## Instructions to follow
Count the lines below that hold the word "high" and say how many, with no other text.

## Stored dataset items
◆ ◆ ◆ ◆

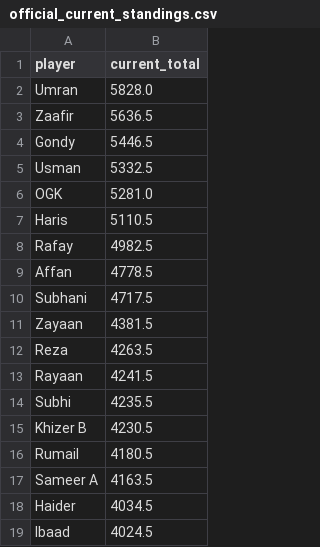
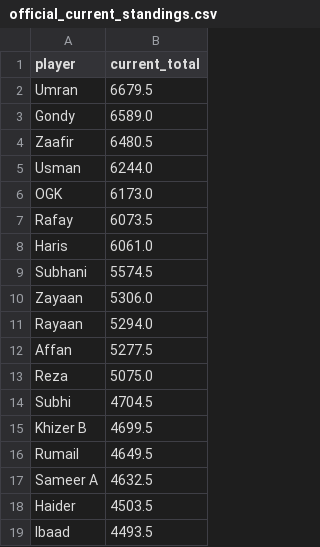
Before and after one commit to orhangk14/psl-fantasy-market, a CSV file: official_current_standings.csv, drawn as a sheet.

```diff
--- a/official_current_standings.csv
+++ b/official_current_standings.csv
@@ -1,19 +1,19 @@
 player,current_total
-Umran,5828.0
-Zaafir,5636.5
-Gondy,5446.5
-Usman,5332.5
-OGK,5281.0
-Haris,5110.5
-Rafay,4982.5
-Affan,4778.5
-Subhani,4717.5
-Zayaan,4381.5
-Reza,4263.5
-Rayaan,4241.5
-Subhi,4235.5
-Khizer B,4230.5
-Rumail,4180.5
-Sameer A,4163.5
-Haider,4034.5
-Ibaad,4024.5
+Umran,6679.5
+Gondy,6589.0
+Zaafir,6480.5
+Usman,6244.0
+OGK,6173.0
+Rafay,6073.5
+Haris,6061.0
+Subhani,5574.5
+Zayaan,5306.0
+Rayaan,5294.0
+Affan,5277.5
+Reza,5075.0
+Subhi,4704.5
+Khizer B,4699.5
+Rumail,4649.5
+Sameer A,4632.5
+Haider,4503.5
+Ibaad,4493.5
```
Also changed, not shown: market_results.csv.
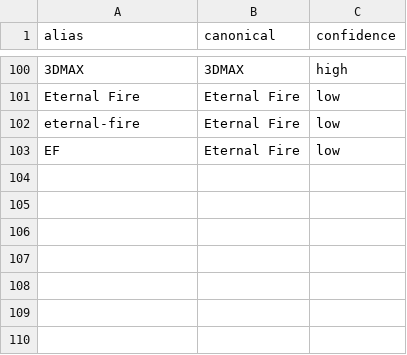
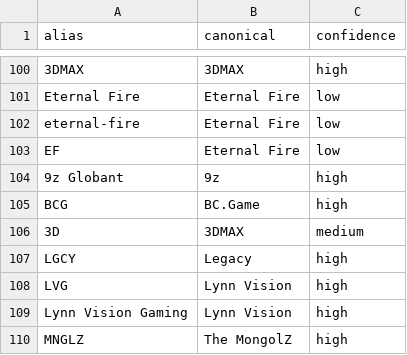
Before and after one commit to wwwaywood1/cs2-pro-playbook, a CSV file: config/team_aliases.csv, drawn as a sheet; only a part is shown, gaps mark what is left out.

```diff
--- a/config/team_aliases.csv
+++ b/config/team_aliases.csv
@@ -103 +103,8 @@ eternal-fire,Eternal Fire,low
 EF,Eternal Fire,low
+9z Globant,9z,high
+BCG,BC.Game,high
+3D,3DMAX,medium
+LGCY,Legacy,high
+LVG,Lynn Vision,high
+Lynn Vision Gaming,Lynn Vision,high
+MNGLZ,The MongolZ,high
```
Also changed, not shown: 5 other files.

◆ ◆ ◆ ◆

## Reply to the task
6